AN ORIENTEER and map-maker from Ilkley is celebrating winning a prestigious national award.

British Orienteering has named Tony Thornley as the winner of The Chichester Trophy in mapping.

The award is made for the best map produced by an amateur mapper with scores awarded for specification, cartography and presentation.

Judges Ray Barnes, Brian Bullen and Susan Marsden agreed that Mr Thornley’s map of Arncliffe and Kilnsey North was the best map that was used in 2019.

Mr Thornley - a member of Airienteers, which organises orienteering events in Airedale, Wharfedale, Leeds and Bradford - said: “I am delighted to have been awarded the Chichester Trophy for my map for last year’s British Championships.

“The trophy is very special - it is the binnacle compass from the ‘round the world’ yacht Gipsy Moth V, mounted on a wooden plinth.

“Sir Francis Chichester presented it to British Orienteering when he was president in 1971, shortly before he died.

“Along with the BOC M21E King of the Forest trophy it is probably the most iconic and special of all of the British Orienteering Federation’s awards.

“As well as making the first single-handed circumnavigation of the world, Sir Francis was a navigator and map maker so the Chichester Trophy represents a cartographic tradition.

“I first won this trophy for a map of a Lake District area on the shore of Lake Coniston in 1979, so have been into moorland maps for many years.

“My orienteering mapping goes back almost 50 years and I have made well over a hundred maps.”

Acting Chair of British Orienteering’s Map Advisory Group, Terry Smith, said: “The stated aim of the Mapping Awards is to encourage and recognise high standards of mapping.
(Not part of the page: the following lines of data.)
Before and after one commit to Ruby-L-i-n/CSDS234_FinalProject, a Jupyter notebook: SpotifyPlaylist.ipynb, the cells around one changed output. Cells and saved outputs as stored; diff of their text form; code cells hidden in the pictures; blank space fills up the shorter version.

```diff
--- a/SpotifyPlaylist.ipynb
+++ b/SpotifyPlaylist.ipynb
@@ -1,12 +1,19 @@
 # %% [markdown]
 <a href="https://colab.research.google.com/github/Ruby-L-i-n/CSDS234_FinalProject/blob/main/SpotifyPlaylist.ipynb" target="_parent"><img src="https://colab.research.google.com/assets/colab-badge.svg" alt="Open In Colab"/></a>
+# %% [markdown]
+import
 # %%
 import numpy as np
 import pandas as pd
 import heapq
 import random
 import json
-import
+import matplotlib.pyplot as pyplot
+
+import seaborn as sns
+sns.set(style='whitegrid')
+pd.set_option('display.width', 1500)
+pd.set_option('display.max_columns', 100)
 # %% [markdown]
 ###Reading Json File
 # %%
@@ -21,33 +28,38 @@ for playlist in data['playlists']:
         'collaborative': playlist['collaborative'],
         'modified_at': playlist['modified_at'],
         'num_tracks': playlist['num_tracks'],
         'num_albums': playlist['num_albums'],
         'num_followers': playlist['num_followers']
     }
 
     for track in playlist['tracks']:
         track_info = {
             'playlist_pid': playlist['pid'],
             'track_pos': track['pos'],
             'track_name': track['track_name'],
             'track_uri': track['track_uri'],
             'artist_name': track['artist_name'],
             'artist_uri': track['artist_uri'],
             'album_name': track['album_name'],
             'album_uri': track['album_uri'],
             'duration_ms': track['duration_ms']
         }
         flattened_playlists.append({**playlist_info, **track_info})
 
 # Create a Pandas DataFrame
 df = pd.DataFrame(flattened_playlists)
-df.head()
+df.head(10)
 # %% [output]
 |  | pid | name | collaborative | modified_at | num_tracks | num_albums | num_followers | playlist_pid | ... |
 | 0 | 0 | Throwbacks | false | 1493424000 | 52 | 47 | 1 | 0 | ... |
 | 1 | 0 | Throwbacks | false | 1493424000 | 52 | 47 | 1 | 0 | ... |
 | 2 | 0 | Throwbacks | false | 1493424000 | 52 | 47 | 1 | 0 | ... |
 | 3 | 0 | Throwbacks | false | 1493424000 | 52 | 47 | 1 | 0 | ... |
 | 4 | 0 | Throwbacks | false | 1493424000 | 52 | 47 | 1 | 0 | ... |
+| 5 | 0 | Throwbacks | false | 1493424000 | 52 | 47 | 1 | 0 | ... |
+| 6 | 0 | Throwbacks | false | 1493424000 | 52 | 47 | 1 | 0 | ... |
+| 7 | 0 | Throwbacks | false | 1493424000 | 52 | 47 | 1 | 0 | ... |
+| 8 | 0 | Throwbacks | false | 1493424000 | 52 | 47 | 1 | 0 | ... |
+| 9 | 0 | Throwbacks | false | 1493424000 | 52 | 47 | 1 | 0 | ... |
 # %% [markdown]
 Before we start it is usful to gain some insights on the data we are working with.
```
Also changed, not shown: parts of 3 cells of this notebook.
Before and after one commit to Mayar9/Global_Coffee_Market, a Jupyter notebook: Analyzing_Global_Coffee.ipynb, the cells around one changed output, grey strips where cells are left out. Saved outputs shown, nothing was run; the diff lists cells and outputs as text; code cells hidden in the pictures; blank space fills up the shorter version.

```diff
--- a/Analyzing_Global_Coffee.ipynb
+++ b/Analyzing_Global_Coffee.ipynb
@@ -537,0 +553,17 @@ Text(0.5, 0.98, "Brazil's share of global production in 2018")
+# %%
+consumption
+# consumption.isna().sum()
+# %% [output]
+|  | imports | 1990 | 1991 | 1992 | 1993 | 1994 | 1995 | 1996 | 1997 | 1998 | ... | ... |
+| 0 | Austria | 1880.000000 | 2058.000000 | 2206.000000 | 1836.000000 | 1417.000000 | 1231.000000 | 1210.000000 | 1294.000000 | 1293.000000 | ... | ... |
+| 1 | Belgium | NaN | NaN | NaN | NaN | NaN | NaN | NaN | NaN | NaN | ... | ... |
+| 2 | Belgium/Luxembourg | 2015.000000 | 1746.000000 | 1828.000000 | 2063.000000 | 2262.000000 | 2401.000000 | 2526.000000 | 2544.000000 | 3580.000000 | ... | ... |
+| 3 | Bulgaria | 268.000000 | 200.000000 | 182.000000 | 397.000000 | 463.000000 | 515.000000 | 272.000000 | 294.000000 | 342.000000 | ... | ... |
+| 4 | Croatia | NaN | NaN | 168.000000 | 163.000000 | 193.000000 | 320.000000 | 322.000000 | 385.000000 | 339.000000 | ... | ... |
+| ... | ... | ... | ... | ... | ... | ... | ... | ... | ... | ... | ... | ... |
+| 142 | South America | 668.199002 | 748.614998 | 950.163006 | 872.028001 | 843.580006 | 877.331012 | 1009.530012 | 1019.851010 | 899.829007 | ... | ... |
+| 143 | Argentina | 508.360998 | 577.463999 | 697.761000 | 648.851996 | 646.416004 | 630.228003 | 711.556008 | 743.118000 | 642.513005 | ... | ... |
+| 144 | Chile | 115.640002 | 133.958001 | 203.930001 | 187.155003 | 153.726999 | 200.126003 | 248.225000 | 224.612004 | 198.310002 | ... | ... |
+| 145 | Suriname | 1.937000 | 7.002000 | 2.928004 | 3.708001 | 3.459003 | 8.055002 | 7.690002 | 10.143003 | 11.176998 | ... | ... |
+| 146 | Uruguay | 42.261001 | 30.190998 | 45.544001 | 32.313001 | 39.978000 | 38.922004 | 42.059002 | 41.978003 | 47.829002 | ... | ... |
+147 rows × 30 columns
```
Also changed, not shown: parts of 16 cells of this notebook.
“The judges found it exceedingly difficult to differentiate between many of the maps submitted for several of the trophies.

“All those who submitted maps should be immensely proud of their achievements.

“The judges would like to send their appreciation and congratulations to all entries for the high standard this year.”

Mr Thornley added: “A big thank you to many friends who have helped me develop my mapping skills, to those who made last year’s British Orienteering Championships a success, and to my wife Jo for tolerating endless orienteering projects.

“I hope we can get back to making and using maps soon.”